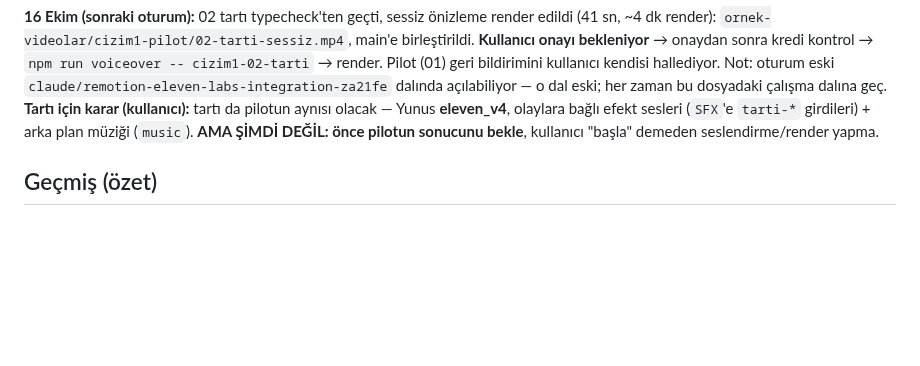
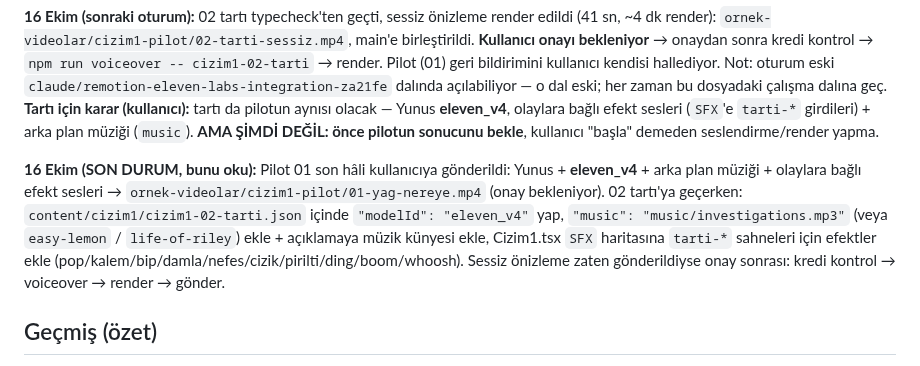
Before and after one commit to mervenurenul1-prog/Deneme-video-, a Markdown page: CLAUDE.md, the part around the change. GitHub-like rendering; blank space fills up the shorter version.

Commit message:
Devir notu: pilot V4+müzik gönderildi, tartı için yapılacaklar
Co-Authored-By: Claude Opus 5.5 <noreply@anthropic.com>
Claude-Session: https://claude.ai/code/session_01Lh7V9ZM5L6qeEb1MLTLyQr

```diff
--- a/CLAUDE.md
+++ b/CLAUDE.md
@@ -37,6 +37,13 @@ o dal eski; her zaman bu dosyadaki çalışma dalına geç.
 **Tartı için karar (kullanıcı):** tartı da pilotun aynısı olacak — Yunus **eleven_v4**, olaylara bağlı efekt
 sesleri (`SFX`'e `tarti-*` girdileri) + arka plan müziği (`music`). **AMA ŞİMDİ DEĞİL: önce pilotun sonucunu
 bekle**, kullanıcı "başla" demeden seslendirme/render yapma.
+
+**16 Ekim (SON DURUM, bunu oku):** Pilot 01 son hâli kullanıcıya gönderildi: Yunus + **eleven_v4** + arka plan
+müziği + olaylara bağlı efekt sesleri → `ornek-videolar/cizim1-pilot/01-yag-nereye.mp4` (onay bekleniyor).
+02 tartı'ya geçerken: `content/cizim1/cizim1-02-tarti.json` içinde `"modelId": "eleven_v4"` yap, `"music":
+"music/investigations.mp3"` (veya `easy-lemon` / `life-of-riley`) ekle + açıklamaya müzik künyesi ekle, Cizim1.tsx
+`SFX` haritasına `tarti-*` sahneleri için efektler ekle (pop/kalem/bip/damla/nefes/cizik/pirilti/ding/boom/whoosh).
+Sessiz önizleme zaten gönderildiyse onay sonrası: kredi kontrol → voiceover → render → gönder.
 
 ## Geçmiş (özet)
 Çizim v1 → v2 (gerçekçi karakter) → v3 (Zack kurgusu) → 3D kadın (ekip görüntüyü beğendi, sesten emin
```
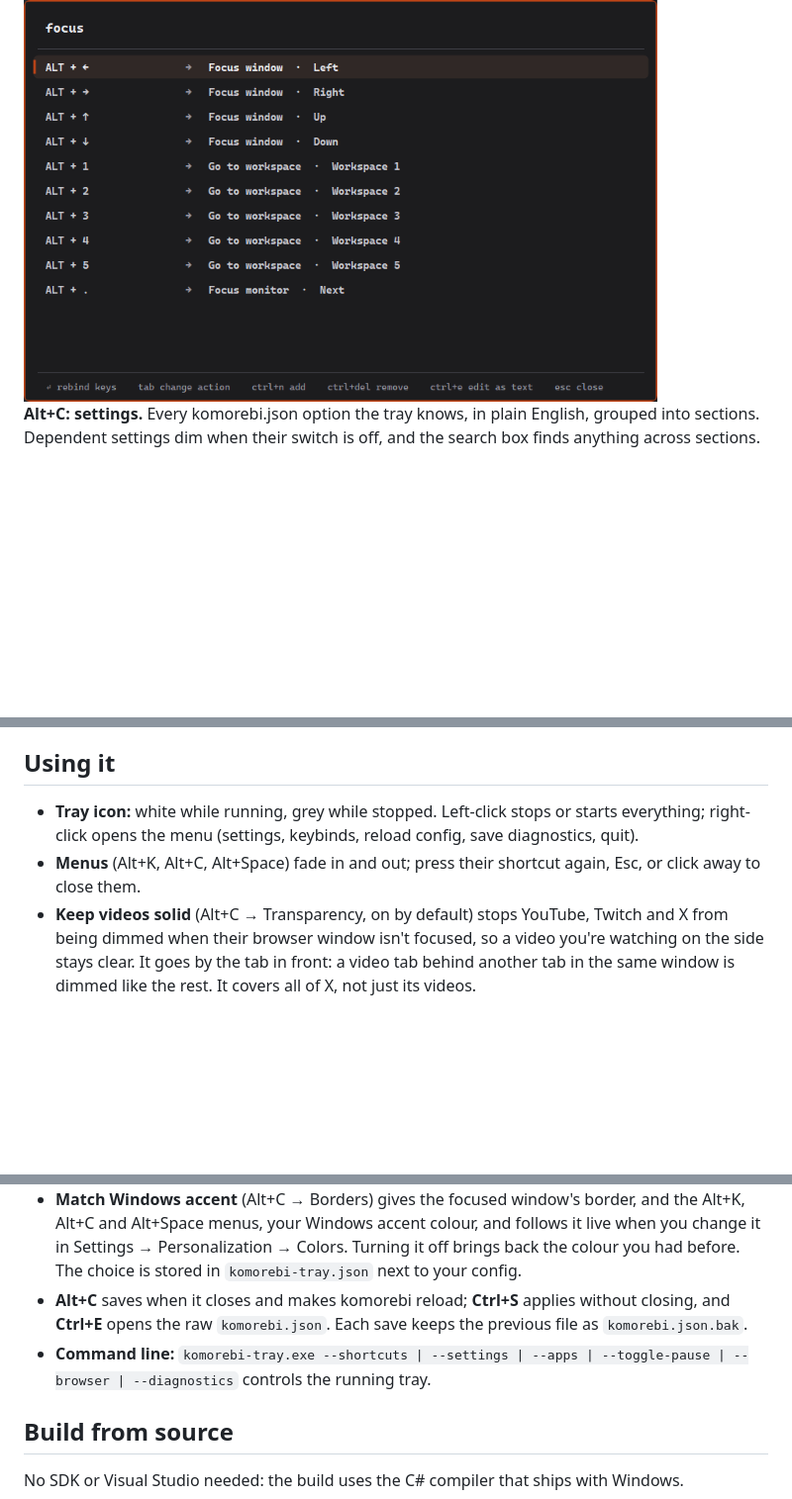
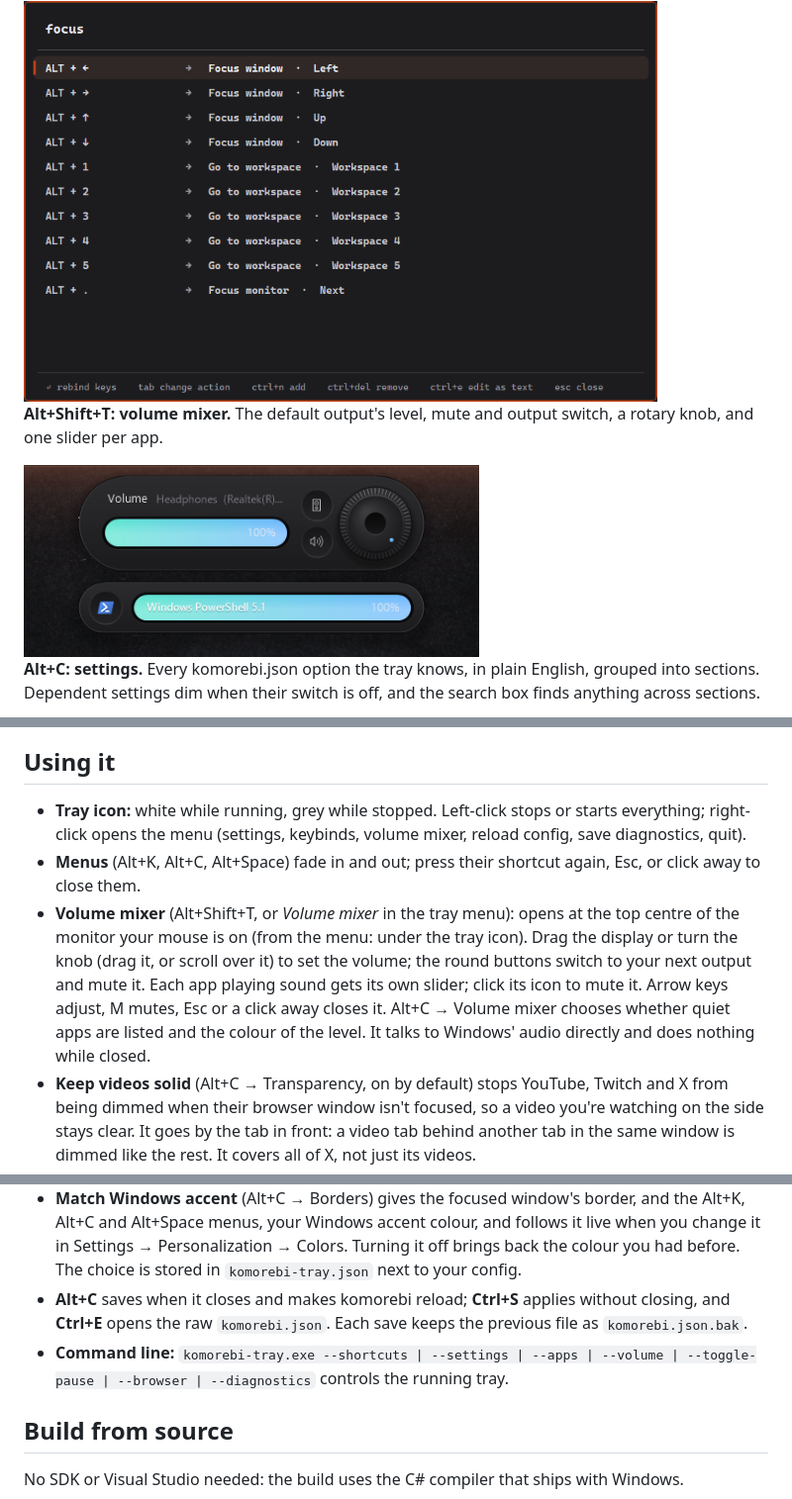
Before and after one commit to RaZdai/komorebi-tray, a Markdown page: README.md, 3 parts joined by grey strips. Shown at 99% size. Rendered like a GitHub page; pictures changed too: docs/screenshots/volume-mixer.png (added); blank space fills up the shorter version.

```diff
--- a/README.md
+++ b/README.md
@@ -37,6 +38,10 @@ komorebi does the tiling. komorebi-tray wraps it in a keyboard-first desktop exp
 **Alt+K: keybindings.** Type to filter. Press Enter on a row and then the new keys to rebind it; Tab changes what a shortcut does.
 
 <img src="docs/screenshots/keybinds-search.png" width="640" alt="Keybind editor filtered by 'focus'">
+
+**Alt+Shift+T: volume mixer.** The default output's level, mute and output switch, a rotary knob, and one slider per app.
+
+<img src="docs/screenshots/volume-mixer.png" width="460" alt="Volume mixer">
 
 **Alt+C: settings.** Every komorebi.json option the tray knows, in plain English, grouped into sections. Dependent settings dim when their switch is off, and the search box finds anything across sections.
 
@@ -99,13 +105,14 @@ Keybinds are stored in the standard whkd format at `%USERPROFILE%\.config\whkdrc
 
 ## Using it
 
-- **Tray icon:** white while running, grey while stopped. Left-click stops or starts everything; right-click opens the menu (settings, keybinds, reload config, save diagnostics, quit).
+- **Tray icon:** white while running, grey while stopped. Left-click stops or starts everything; right-click opens the menu (settings, keybinds, volume mixer, reload config, save diagnostics, quit).
 - **Menus** (Alt+K, Alt+C, Alt+Space) fade in and out; press their shortcut again, Esc, or click away to close them.
+- **Volume mixer** (Alt+Shift+T, or *Volume mixer* in the tray menu): opens at the top centre of the monitor your mouse is on (from the menu: under the tray icon). Drag the display or turn the knob (drag it, or scroll over it) to set the volume; the round buttons switch to your next output and mute it. Each app playing sound gets its own slider; click its icon to mute it. Arrow keys adjust, M mutes, Esc or a click away closes it. Alt+C → Volume mixer chooses whether quiet apps are listed and the colour of the level. It talks to Windows' audio directly and does nothing while closed.
 - **Keep videos solid** (Alt+C → Transparency, on by default) stops YouTube, Twitch and X from being dimmed when their browser window isn't focused, so a video you're watching on the side stays clear. It goes by the tab in front: a video tab behind another tab in the same window is dimmed like the rest. It covers all of X, not just its videos.
 - **Games and fullscreen video:** while a fullscreen window is in front (no title bar, covering its whole monitor), the tray pauses its shortcuts, so keys like Alt+Enter reach the game instead of opening a terminal. They come back the moment you leave it. Turn this off in Alt+C → Behaviour → *Pause shortcuts in fullscreen*. komorebi itself never tiles, dims or draws over fullscreen windows, and neither it nor the tray hooks your keyboard or mouse, so there's no added input delay.
 - **Match Windows accent** (Alt+C → Borders) gives the focused window's border, and the Alt+K, Alt+C and Alt+Space menus, your Windows accent colour, and follows it live when you change it in Settings → Personalization → Colors. Turning it off brings back the colour you had before. The choice is stored in `komorebi-tray.json` next to your config.
 - **Alt+C** saves when it closes and makes komorebi reload; **Ctrl+S** applies without closing, and **Ctrl+E** opens the raw `komorebi.json`. Each save keeps the previous file as `komorebi.json.bak`.
-- **Command line:** `komorebi-tray.exe --shortcuts | --settings | --apps | --toggle-pause | --browser | --diagnostics` controls the running tray.
+- **Command line:** `komorebi-tray.exe --shortcuts | --settings | --apps | --volume | --toggle-pause | --browser | --diagnostics` controls the running tray.
 
 ## Build from source
 
```
Also changed, not shown: other parts of README.md (+3 -1 lines), 5 other files.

+===+

> Your task
Set down the entries above exactly; no pictures belong in the copy.

> Written reply
Before and after one commit to mervenurenul1-prog/Deneme-video-, a Markdown page: CLAUDE.md, the part around the change. GitHub-like rendering; blank space fills up the shorter version.

Commit message:
Devir notu: pilot V4+müzik gönderildi, tartı için yapılacaklar
Co-Authored-By: Claude Opus 5.5 <noreply@anthropic.com>
Claude-Session: https://claude.ai/code/session_01Lh7V9ZM5L6qeEb1MLTLyQr

```diff
--- a/CLAUDE.md
+++ b/CLAUDE.md
@@ -37,6 +37,13 @@ o dal eski; her zaman bu dosyadaki çalışma dalına geç.
 **Tartı için karar (kullanıcı):** tartı da pilotun aynısı olacak — Yunus **eleven_v4**, olaylara bağlı efekt
 sesleri (`SFX`'e `tarti-*` girdileri) + arka plan müziği (`music`). **AMA ŞİMDİ DEĞİL: önce pilotun sonucunu
 bekle**, kullanıcı "başla" demeden seslendirme/render yapma.
+
+**16 Ekim (SON DURUM, bunu oku):** Pilot 01 son hâli kullanıcıya gönderildi: Yunus + **eleven_v4** + arka plan
+müziği + olaylara bağlı efekt sesleri → `ornek-videolar/cizim1-pilot/01-yag-nereye.mp4` (onay bekleniyor).
+02 tartı'ya geçerken: `content/cizim1/cizim1-02-tarti.json` içinde `"modelId": "eleven_v4"` yap, `"music":
+"music/investigations.mp3"` (veya `easy-lemon` / `life-of-riley`) ekle + açıklamaya müzik künyesi ekle, Cizim1.tsx
+`SFX` haritasına `tarti-*` sahneleri için efektler ekle (pop/kalem/bip/damla/nefes/cizik/pirilti/ding/boom/whoosh).
+Sessiz önizleme zaten gönderildiyse onay sonrası: kredi kontrol → voiceover → render → gönder.
 
 ## Geçmiş (özet)
 Çizim v1 → v2 (gerçekçi karakter) → v3 (Zack kurgusu) → 3D kadın (ekip görüntüyü beğendi, sesten emin
```
Before and after one commit to RaZdai/komorebi-tray, a Markdown page: README.md, 3 parts joined by grey strips. Shown at 99% size. Rendered like a GitHub page; pictures changed too: docs/screenshots/volume-mixer.png (added); blank space fills up the shorter version.

```diff
--- a/README.md
+++ b/README.md
@@ -37,6 +38,10 @@ komorebi does the tiling. komorebi-tray wraps it in a keyboard-first desktop exp
 **Alt+K: keybindings.** Type to filter. Press Enter on a row and then the new keys to rebind it; Tab changes what a shortcut does.
 
 <img src="docs/screenshots/keybinds-search.png" width="640" alt="Keybind editor filtered by 'focus'">
+
+**Alt+Shift+T: volume mixer.** The default output's level, mute and output switch, a rotary knob, and one slider per app.
+
+<img src="docs/screenshots/volume-mixer.png" width="460" alt="Volume mixer">
 
 **Alt+C: settings.** Every komorebi.json option the tray knows, in plain English, grouped into sections. Dependent settings dim when their switch is off, and the search box finds anything across sections.
 
@@ -99,13 +105,14 @@ Keybinds are stored in the standard whkd format at `%USERPROFILE%\.config\whkdrc
 
 ## Using it
 
-- **Tray icon:** white while running, grey while stopped. Left-click stops or starts everything; right-click opens the menu (settings, keybinds, reload config, save diagnostics, quit).
+- **Tray icon:** white while running, grey while stopped. Left-click stops or starts everything; right-click opens the menu (settings, keybinds, volume mixer, reload config, save diagnostics, quit).
 - **Menus** (Alt+K, Alt+C, Alt+Space) fade in and out; press their shortcut again, Esc, or click away to close them.
+- **Volume mixer** (Alt+Shift+T, or *Volume mixer* in the tray menu): opens at the top centre of the monitor your mouse is on (from the menu: under the tray icon). Drag the display or turn the knob (drag it, or scroll over it) to set the volume; the round buttons switch to your next output and mute it. Each app playing sound gets its own slider; click its icon to mute it. Arrow keys adjust, M mutes, Esc or a click away closes it. Alt+C → Volume mixer chooses whether quiet apps are listed and the colour of the level. It talks to Windows' audio directly and does nothing while closed.
 - **Keep videos solid** (Alt+C → Transparency, on by default) stops YouTube, Twitch and X from being dimmed when their browser window isn't focused, so a video you're watching on the side stays clear. It goes by the tab in front: a video tab behind another tab in the same window is dimmed like the rest. It covers all of X, not just its videos.
 - **Games and fullscreen video:** while a fullscreen window is in front (no title bar, covering its whole monitor), the tray pauses its shortcuts, so keys like Alt+Enter reach the game instead of opening a terminal. They come back the moment you leave it. Turn this off in Alt+C → Behaviour → *Pause shortcuts in fullscreen*. komorebi itself never tiles, dims or draws over fullscreen windows, and neither it nor the tray hooks your keyboard or mouse, so there's no added input delay.
 - **Match Windows accent** (Alt+C → Borders) gives the focused window's border, and the Alt+K, Alt+C and Alt+Space menus, your Windows accent colour, and follows it live when you change it in Settings → Personalization → Colors. Turning it off brings back the colour you had before. The choice is stored in `komorebi-tray.json` next to your config.
 - **Alt+C** saves when it closes and makes komorebi reload; **Ctrl+S** applies without closing, and **Ctrl+E** opens the raw `komorebi.json`. Each save keeps the previous file as `komorebi.json.bak`.
-- **Command line:** `komorebi-tray.exe --shortcuts | --settings | --apps | --toggle-pause | --browser | --diagnostics` controls the running tray.
+- **Command line:** `komorebi-tray.exe --shortcuts | --settings | --apps | --volume | --toggle-pause | --browser | --diagnostics` controls the running tray.
 
 ## Build from source
 
```
Also changed, not shown: other parts of README.md (+3 -1 lines), 5 other files.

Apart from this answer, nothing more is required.